With the year nearing its end, 2022 has left a vast majority dealing with an unspoken loss- of life and normal human function that came with surviving the deadly grasp of the covid-19 pandemic. End-of-year reflections, largely swollen with a conversation on future goals and the impending ‘what-next?’ question, often ignore how catering to loss before moving on is equally essential in a world submerged in a ruthless rat race. Incorporating intentional kindness in how one navigates their workplace environment can help address collective loss. Here are three of Mahatma Gandhi’s deathless lessons on intentional kindness to consolidate the basis for your end-of-year work reflections regarding corporate interactions, regardless of where you stand on the corporate hierarchy
- “In a gentle way, you can shake the world.”
Be it overseeing the installation of a coffee machine in your startup space to make the workplace culture more accommodating or simply smiling back at your coworker having a tough day at work, all acts of intentional kindness do not have to be huge or have an immediate reward to be impactful. A little goes a long way in consolidating employee relations and promoting collaboration in a workplace setup.
- “An ounce of patience is worth more than a ton of preaching.”
This saying by the Indian politician and humanitarian is the ultimate rule to navigate employee relations. Co-workers at the same level in the corporate hierarchy should be patient in considering alternative viewpoints when making decisions central to a project. Similarly, managers, despite a clear imbalance in power to those under them, should delegate tasks in a way that allows space for their subordinates to voice their opinions instead of appointing an impatient preachy stance.
- “A man is but a product of his thoughts. What he thinks he becomes.”
Prioritizing healthy competition over exploitative attitudes towards colleagues comes at the discretion of a thought.
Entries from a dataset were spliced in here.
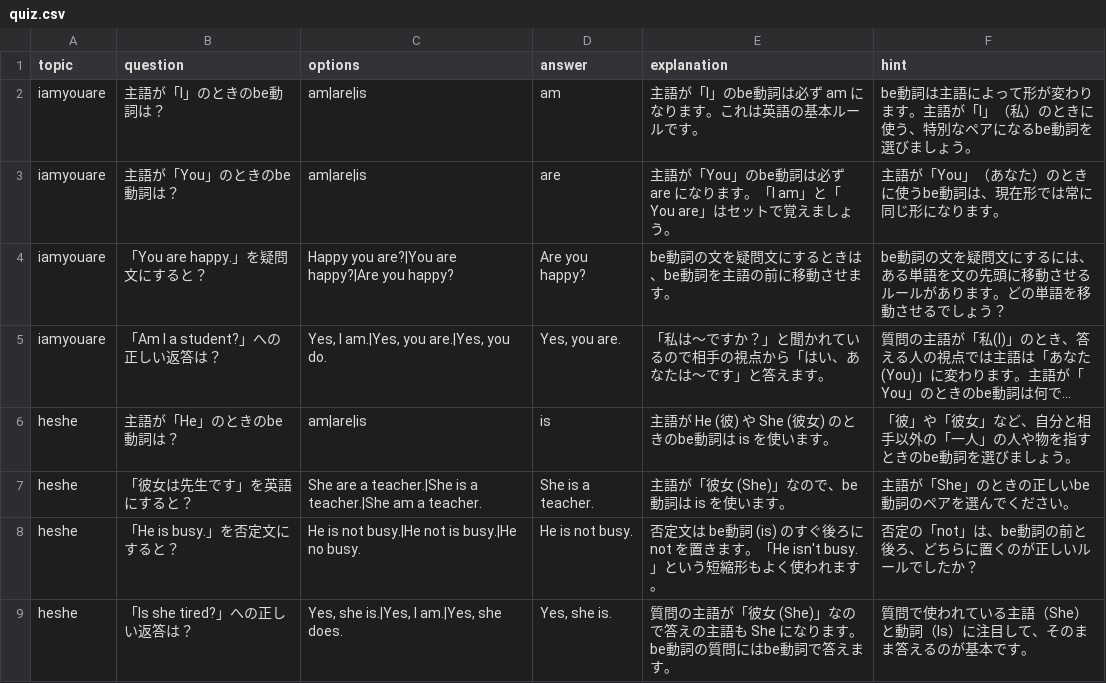
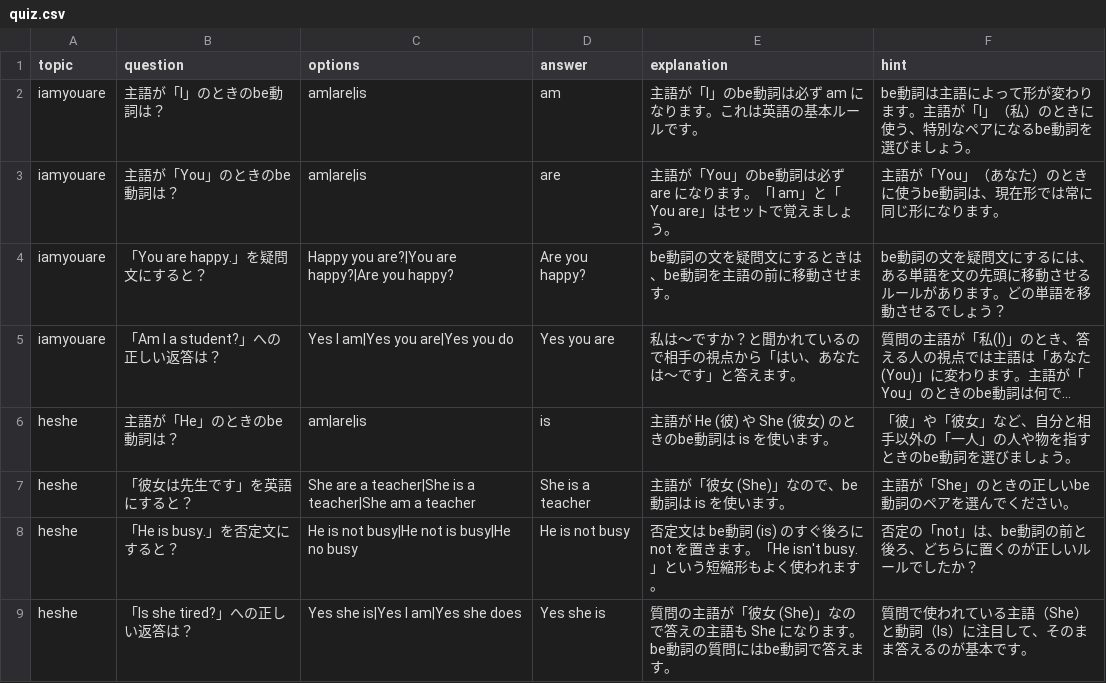
Before and after one commit to tpmghy/EnglishQuiz, a CSV file: quiz.csv, drawn as a sheet; long unchanged cells end in …; the diff names each change by its address in the sheet, - before the commit and + after, or states it on an @@ line.

```diff
--- a/quiz.csv
+++ b/quiz.csv
-C5 (options): Yes, I am.|Yes, you are.|Yes, you do.
+C5 (options): Yes I am|Yes you are|Yes you do
-D5 (answer): Yes, you are.
+D5 (answer): Yes you are
-E5 (explanation): 「私は〜ですか？」と聞かれているので相手の視点から「はい、あなたは〜です」と答えます。
+E5 (explanation): 私は〜ですか？と聞かれているので相手の視点から「はい、あなたは〜です」と答えます。
-C7 (options): …are a teacher.|She is a teacher.|She am a teacher.
+C7 (options): …are a teacher|She is a teacher|She am a teacher
-D7 (answer): She is a teacher.
+D7 (answer): She is a teacher
-C8 (options): He is not busy.|He not is busy.|He no busy.
+C8 (options): He is not busy|He not is busy|He no busy
-D8 (answer): He is not busy.
+D8 (answer): He is not busy
-C9 (options): Yes, she is.|Yes, I am.|Yes, she does.
+C9 (options): Yes she is|Yes I am|Yes she does
-D9 (answer): Yes, she is.
+D9 (answer): Yes she is
```
Also changed, not shown: 1 other file.
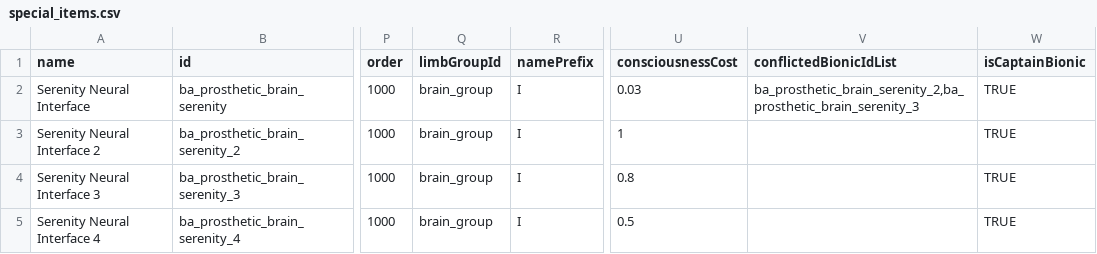
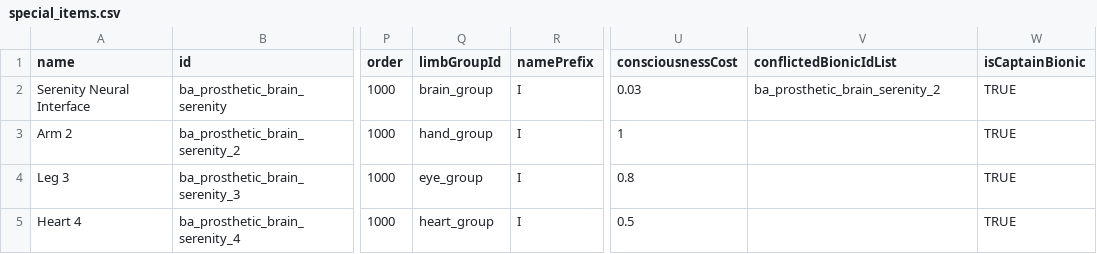
Before and after one commit to CosmicFishi/Bionic-Alteration, a CSV file: data/campaign/special_items.csv, drawn as a sheet; only a part is shown, gaps mark what is left out; the diff names each change by its address in the sheet, - before the commit and + after, or states it on an @@ line.

Commit message:
Change variant to single per person. Working on consciousness

```diff
--- a/data/campaign/special_items.csv
+++ b/data/campaign/special_items.csv
-V2 (conflictedBionicIdList): ba_prosthetic_brain_serenity_2,ba_prosthetic_brain_serenity_3
+V2 (conflictedBionicIdList): ba_prosthetic_brain_serenity_2
-A3 (name): Serenity Neural Interface 2
+A3 (name): Arm 2
-Q3 (limbGroupId): brain_group
+Q3 (limbGroupId): hand_group
-A4 (name): Serenity Neural Interface 3
+A4 (name): Leg 3
-Q4 (limbGroupId): brain_group
+Q4 (limbGroupId): eye_group
-A5 (name): Serenity Neural Interface 4
+A5 (name): Heart 4
-Q5 (limbGroupId): brain_group
+Q5 (limbGroupId): heart_group
```
Also changed, not shown: 8 other files.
Cultivating a kind and mutual thought process then becomes foundational to ensuring that the workforce collectively thinks and embodies the long-term, greater welfare of an organizational setup instead of their immediate and temporary personal gains.